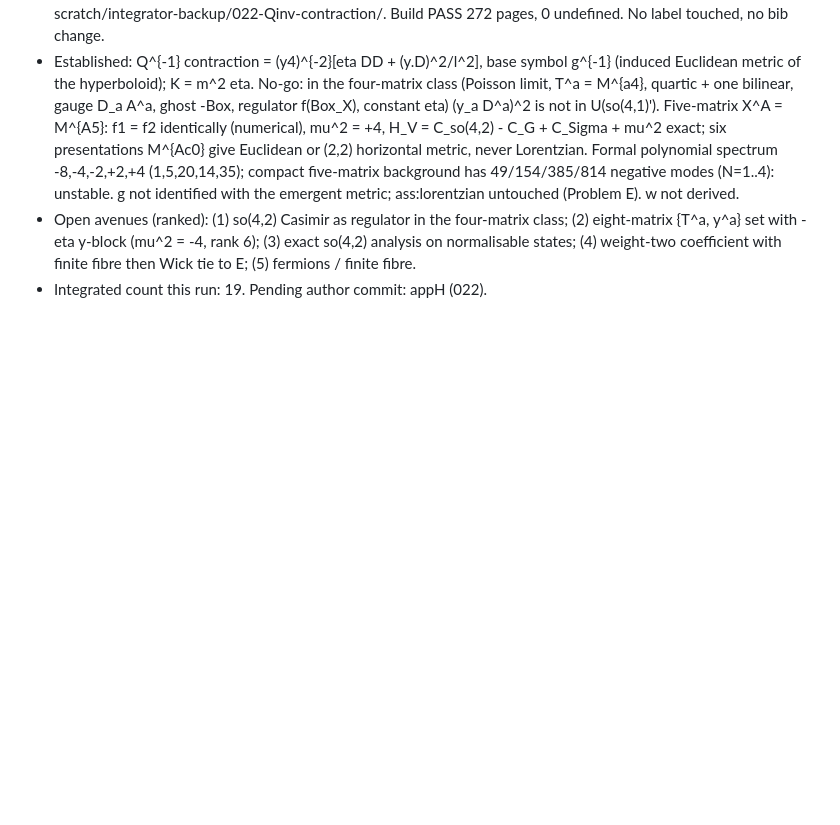
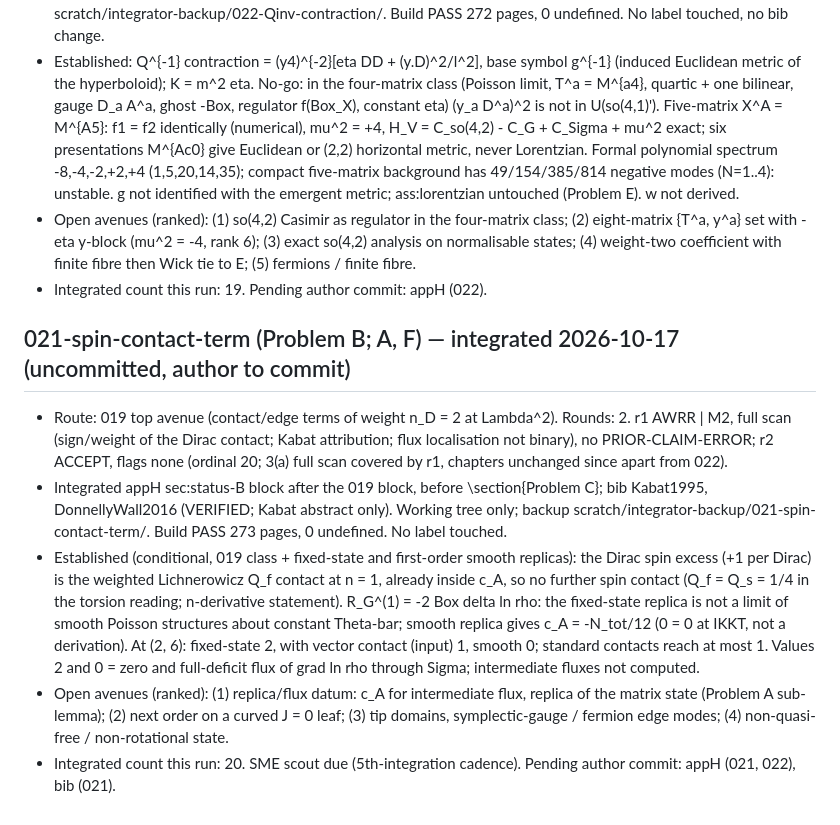
Before and after one commit to ic4lights/namcg-lab, a Markdown page: reports/ledger.md, the part around the change. Rendered like a GitHub page; blank space fills up the shorter version.

Commit message:
Ledger: 021 integrated (uncommitted manuscript change)
Co-Authored-By: Claude Opus 5.5 <noreply@anthropic.com>

```diff
--- a/reports/ledger.md
+++ b/reports/ledger.md
@@ -164,3 +164,10 @@
 - Established: Q^{-1} contraction = (y4)^{-2}[eta DD + (y.D)^2/l^2], base symbol g^{-1} (induced Euclidean metric of the hyperboloid); K = m^2 eta. No-go: in the four-matrix class (Poisson limit, T^a = M^{a4}, quartic + one bilinear, gauge D_a A^a, ghost -Box, regulator f(Box_X), constant eta) (y_a D^a)^2 is not in U(so(4,1)'). Five-matrix X^A = M^{A5}: f1 = f2 identically (numerical), mu^2 = +4, H_V = C_so(4,2) - C_G + C_Sigma + mu^2 exact; six presentations M^{Ac0} give Euclidean or (2,2) horizontal metric, never Lorentzian. Formal polynomial spectrum -8,-4,-2,+2,+4 (1,5,20,14,35); compact five-matrix background has 49/154/385/814 negative modes (N=1..4): unstable. g not identified with the emergent metric; ass:lorentzian untouched (Problem E). w not derived.
 - Open avenues (ranked): (1) so(4,2) Casimir as regulator in the four-matrix class; (2) eight-matrix {T^a, y^a} set with -eta y-block (mu^2 = -4, rank 6); (3) exact so(4,2) analysis on normalisable states; (4) weight-two coefficient with finite fibre then Wick tie to E; (5) fermions / finite fibre.
 - Integrated count this run: 19. Pending author commit: appH (022).
+
+## 021-spin-contact-term (Problem B; A, F) — integrated 2026-10-17 (uncommitted, author to commit)
+- Route: 019 top avenue (contact/edge terms of weight n_D = 2 at Lambda^2). Rounds: 2. r1 AWRR | M2, full scan (sign/weight of the Dirac contact; Kabat attribution; flux localisation not binary), no PRIOR-CLAIM-ERROR; r2 ACCEPT, flags none (ordinal 20; 3(a) full scan covered by r1, chapters unchanged since apart from 022).
+- Integrated appH sec:status-B block after the 019 block, before \section{Problem C}; bib Kabat1995, DonnellyWall2016 (VERIFIED; Kabat abstract only). Working tree only; backup scratch/integrator-backup/021-spin-contact-term/. Build PASS 273 pages, 0 undefined. No label touched.
+- Established (conditional, 019 class + fixed-state and first-order smooth replicas): the Dirac spin excess (+1 per Dirac) is the weighted Lichnerowicz Q_f contact at n = 1, already inside c_A, so no further spin contact (Q_f = Q_s = 1/4 in the torsion reading; n-derivative statement). R_G^(1) = -2 Box delta ln rho: the fixed-state replica is not a limit of smooth Poisson structures about constant Theta-bar; smooth replica gives c_A = -N_tot/12 (0 = 0 at IKKT, not a derivation). At (2, 6): fixed-state 2, with vector contact (input) 1, smooth 0; standard contacts reach at most 1. Values 2 and 0 = zero and full-deficit flux of grad ln rho through Sigma; intermediate fluxes not computed.
+- Open avenues (ranked): (1) replica/flux datum: c_A for intermediate flux, replica of the matrix state (Problem A sub-lemma); (2) next order on a curved J = 0 leaf; (3) tip domains, symplectic-gauge / fermion edge modes; (4) non-quasi-free / non-rotational state.
+- Integrated count this run: 20. SME scout due (5th-integration cadence). Pending author commit: appH (021, 022), bib (021).
```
------------------------------------------------------------
WHAT THE TASK REQUIRES - Please print the data above in its entirety, exactly, but without any picture.

PROBLEM SOLUTION -
Before and after one commit to ic4lights/namcg-lab, a Markdown page: reports/ledger.md, the part around the change. Rendered like a GitHub page; blank space fills up the shorter version.

Commit message:
Ledger: 021 integrated (uncommitted manuscript change)
Co-Authored-By: Claude Opus 5.5 <noreply@anthropic.com>

```diff
--- a/reports/ledger.md
+++ b/reports/ledger.md
@@ -164,3 +164,10 @@
 - Established: Q^{-1} contraction = (y4)^{-2}[eta DD + (y.D)^2/l^2], base symbol g^{-1} (induced Euclidean metric of the hyperboloid); K = m^2 eta. No-go: in the four-matrix class (Poisson limit, T^a = M^{a4}, quartic + one bilinear, gauge D_a A^a, ghost -Box, regulator f(Box_X), constant eta) (y_a D^a)^2 is not in U(so(4,1)'). Five-matrix X^A = M^{A5}: f1 = f2 identically (numerical), mu^2 = +4, H_V = C_so(4,2) - C_G + C_Sigma + mu^2 exact; six presentations M^{Ac0} give Euclidean or (2,2) horizontal metric, never Lorentzian. Formal polynomial spectrum -8,-4,-2,+2,+4 (1,5,20,14,35); compact five-matrix background has 49/154/385/814 negative modes (N=1..4): unstable. g not identified with the emergent metric; ass:lorentzian untouched (Problem E). w not derived.
 - Open avenues (ranked): (1) so(4,2) Casimir as regulator in the four-matrix class; (2) eight-matrix {T^a, y^a} set with -eta y-block (mu^2 = -4, rank 6); (3) exact so(4,2) analysis on normalisable states; (4) weight-two coefficient with finite fibre then Wick tie to E; (5) fermions / finite fibre.
 - Integrated count this run: 19. Pending author commit: appH (022).
+
+## 021-spin-contact-term (Problem B; A, F) — integrated 2026-10-17 (uncommitted, author to commit)
+- Route: 019 top avenue (contact/edge terms of weight n_D = 2 at Lambda^2). Rounds: 2. r1 AWRR | M2, full scan (sign/weight of the Dirac contact; Kabat attribution; flux localisation not binary), no PRIOR-CLAIM-ERROR; r2 ACCEPT, flags none (ordinal 20; 3(a) full scan covered by r1, chapters unchanged since apart from 022).
+- Integrated appH sec:status-B block after the 019 block, before \section{Problem C}; bib Kabat1995, DonnellyWall2016 (VERIFIED; Kabat abstract only). Working tree only; backup scratch/integrator-backup/021-spin-contact-term/. Build PASS 273 pages, 0 undefined. No label touched.
+- Established (conditional, 019 class + fixed-state and first-order smooth replicas): the Dirac spin excess (+1 per Dirac) is the weighted Lichnerowicz Q_f contact at n = 1, already inside c_A, so no further spin contact (Q_f = Q_s = 1/4 in the torsion reading; n-derivative statement). R_G^(1) = -2 Box delta ln rho: the fixed-state replica is not a limit of smooth Poisson structures about constant Theta-bar; smooth replica gives c_A = -N_tot/12 (0 = 0 at IKKT, not a derivation). At (2, 6): fixed-state 2, with vector contact (input) 1, smooth 0; standard contacts reach at most 1. Values 2 and 0 = zero and full-deficit flux of grad ln rho through Sigma; intermediate fluxes not computed.
+- Open avenues (ranked): (1) replica/flux datum: c_A for intermediate flux, replica of the matrix state (Problem A sub-lemma); (2) next order on a curved J = 0 leaf; (3) tip domains, symplectic-gauge / fermion edge modes; (4) non-quasi-free / non-rotational state.
+- Integrated count this run: 20. SME scout due (5th-integration cadence). Pending author commit: appH (021, 022), bib (021).
```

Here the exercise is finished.